(Work to be completed): For the string "rate", find every matching line in the records and copy it.
-------
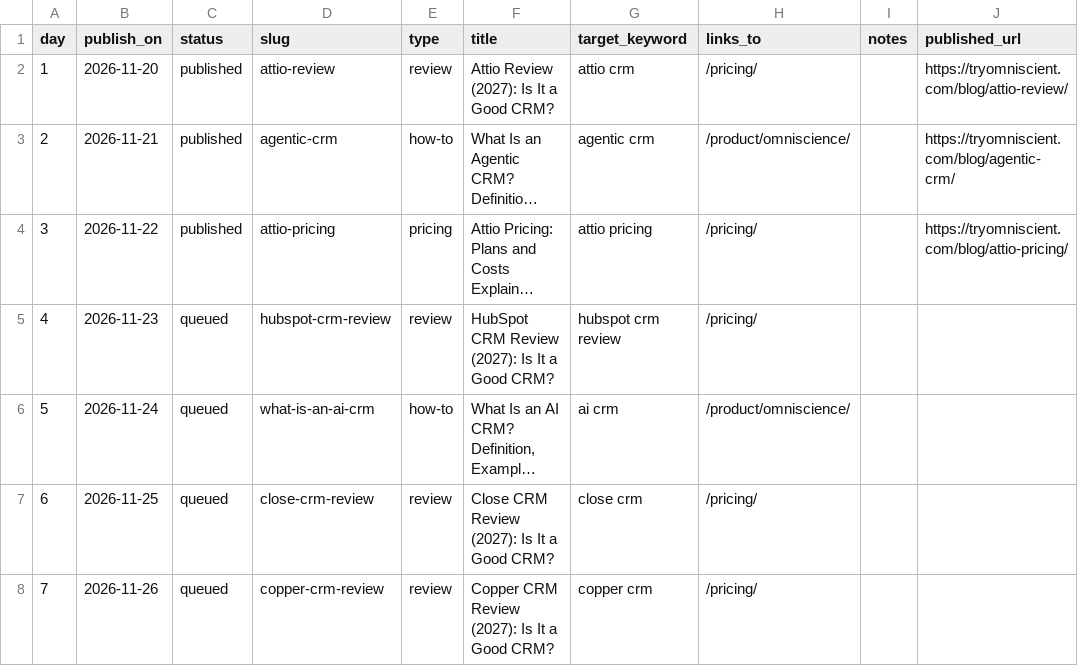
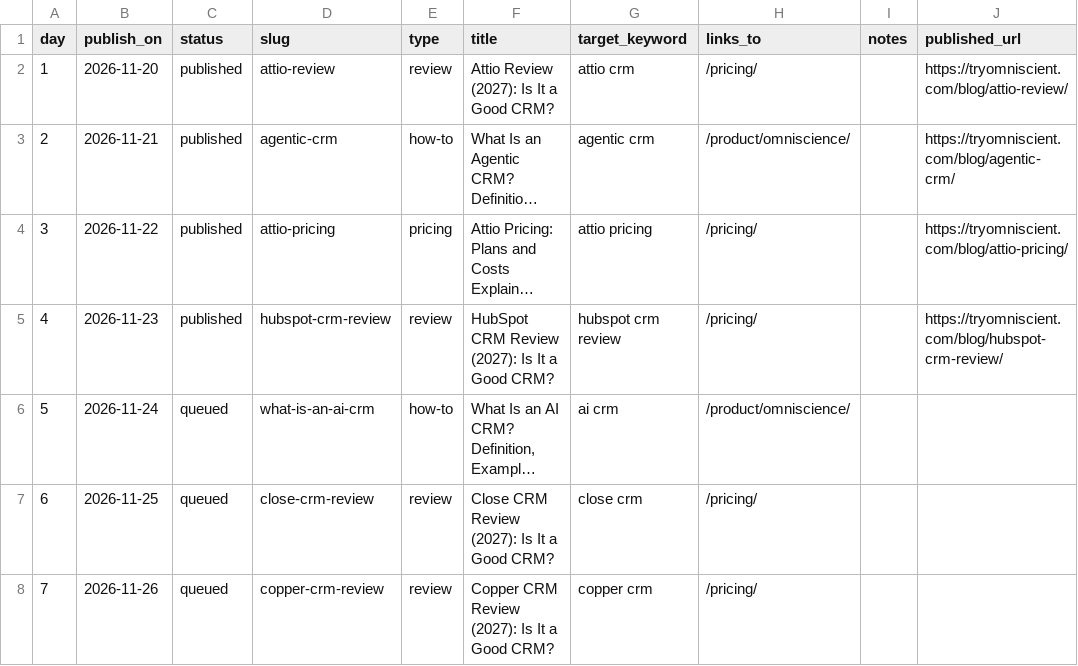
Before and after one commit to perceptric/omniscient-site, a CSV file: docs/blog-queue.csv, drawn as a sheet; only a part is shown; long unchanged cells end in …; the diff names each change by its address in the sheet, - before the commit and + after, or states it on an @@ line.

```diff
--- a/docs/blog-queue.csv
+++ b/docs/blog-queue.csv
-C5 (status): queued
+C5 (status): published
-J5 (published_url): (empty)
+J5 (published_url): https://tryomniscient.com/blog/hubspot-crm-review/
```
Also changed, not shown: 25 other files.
-------
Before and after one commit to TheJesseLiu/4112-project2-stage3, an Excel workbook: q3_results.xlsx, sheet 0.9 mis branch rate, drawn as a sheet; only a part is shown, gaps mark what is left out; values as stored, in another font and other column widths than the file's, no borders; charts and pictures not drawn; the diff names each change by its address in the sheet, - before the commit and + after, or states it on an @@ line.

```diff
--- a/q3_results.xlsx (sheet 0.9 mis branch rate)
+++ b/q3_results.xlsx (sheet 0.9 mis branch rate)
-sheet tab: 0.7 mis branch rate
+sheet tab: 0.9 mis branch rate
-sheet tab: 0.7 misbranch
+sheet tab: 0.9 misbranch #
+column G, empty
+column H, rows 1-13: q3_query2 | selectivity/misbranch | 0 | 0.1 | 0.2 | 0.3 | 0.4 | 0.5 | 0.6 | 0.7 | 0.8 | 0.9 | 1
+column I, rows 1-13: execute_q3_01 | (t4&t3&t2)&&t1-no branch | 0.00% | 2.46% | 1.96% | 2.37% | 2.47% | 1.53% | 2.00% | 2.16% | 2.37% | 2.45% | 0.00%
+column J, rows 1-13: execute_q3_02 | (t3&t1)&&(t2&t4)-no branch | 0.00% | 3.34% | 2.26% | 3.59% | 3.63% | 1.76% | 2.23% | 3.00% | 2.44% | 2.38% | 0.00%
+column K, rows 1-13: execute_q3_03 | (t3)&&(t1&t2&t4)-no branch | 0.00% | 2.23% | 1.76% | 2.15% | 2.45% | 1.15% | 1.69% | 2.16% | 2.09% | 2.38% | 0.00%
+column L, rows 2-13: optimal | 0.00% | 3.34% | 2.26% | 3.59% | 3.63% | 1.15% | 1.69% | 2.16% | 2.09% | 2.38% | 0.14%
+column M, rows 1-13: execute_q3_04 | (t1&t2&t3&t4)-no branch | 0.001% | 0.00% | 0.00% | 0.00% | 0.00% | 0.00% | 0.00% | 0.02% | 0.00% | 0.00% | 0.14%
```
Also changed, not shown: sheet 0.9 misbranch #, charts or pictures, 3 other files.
-------
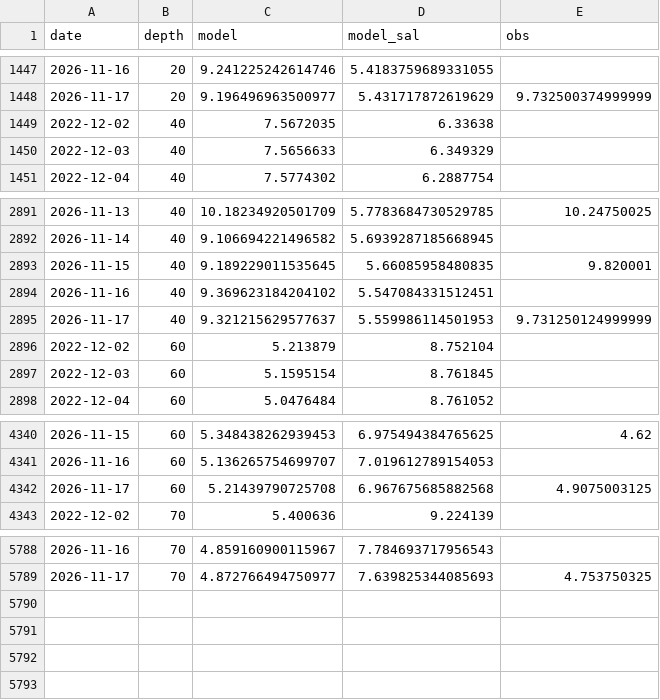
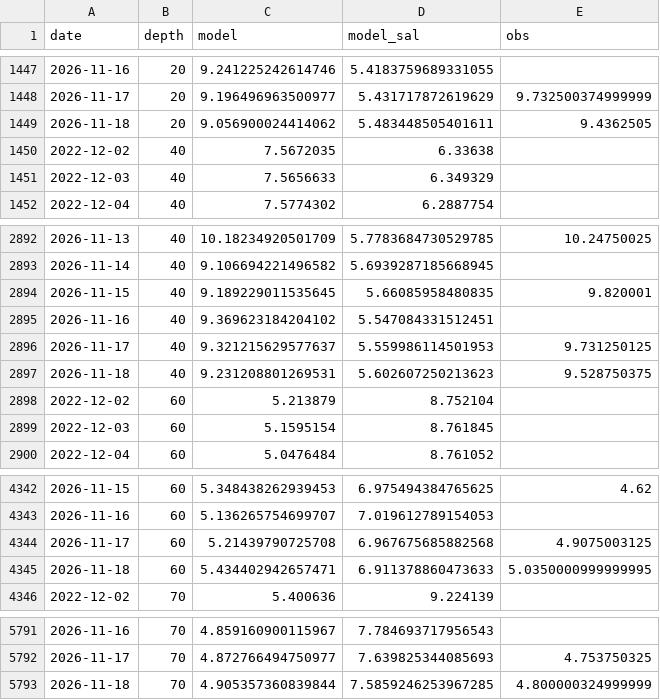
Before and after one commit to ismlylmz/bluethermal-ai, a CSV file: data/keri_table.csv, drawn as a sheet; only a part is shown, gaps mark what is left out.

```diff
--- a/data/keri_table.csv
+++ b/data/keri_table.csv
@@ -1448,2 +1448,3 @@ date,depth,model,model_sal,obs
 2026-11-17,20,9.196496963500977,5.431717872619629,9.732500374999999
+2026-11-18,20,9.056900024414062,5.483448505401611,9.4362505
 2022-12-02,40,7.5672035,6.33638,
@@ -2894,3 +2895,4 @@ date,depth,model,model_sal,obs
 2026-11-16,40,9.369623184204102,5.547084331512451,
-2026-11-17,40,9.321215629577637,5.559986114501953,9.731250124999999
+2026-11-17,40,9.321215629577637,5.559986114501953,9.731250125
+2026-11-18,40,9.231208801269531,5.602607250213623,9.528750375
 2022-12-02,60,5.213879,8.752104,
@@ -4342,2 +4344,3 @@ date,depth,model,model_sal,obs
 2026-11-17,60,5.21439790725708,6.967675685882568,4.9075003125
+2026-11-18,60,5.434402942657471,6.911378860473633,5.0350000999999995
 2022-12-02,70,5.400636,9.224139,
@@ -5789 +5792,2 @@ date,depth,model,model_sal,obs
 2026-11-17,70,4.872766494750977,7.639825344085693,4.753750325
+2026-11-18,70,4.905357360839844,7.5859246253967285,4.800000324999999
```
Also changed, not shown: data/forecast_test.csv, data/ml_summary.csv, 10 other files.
-------
(Exercise response):
Before and after one commit to TheJesseLiu/4112-project2-stage3, an Excel workbook: q3_results.xlsx, sheet 0.9 mis branch rate, drawn as a sheet; only a part is shown, gaps mark what is left out; values as stored, in another font and other column widths than the file's, no borders; charts and pictures not drawn; the diff names each change by its address in the sheet, - before the commit and + after, or states it on an @@ line.
--- a/q3_results.xlsx (sheet 0.9 mis branch rate)
+++ b/q3_results.xlsx (sheet 0.9 mis branch rate)
-sheet tab: 0.7 mis branch rate
+sheet tab: 0.9 mis branch rate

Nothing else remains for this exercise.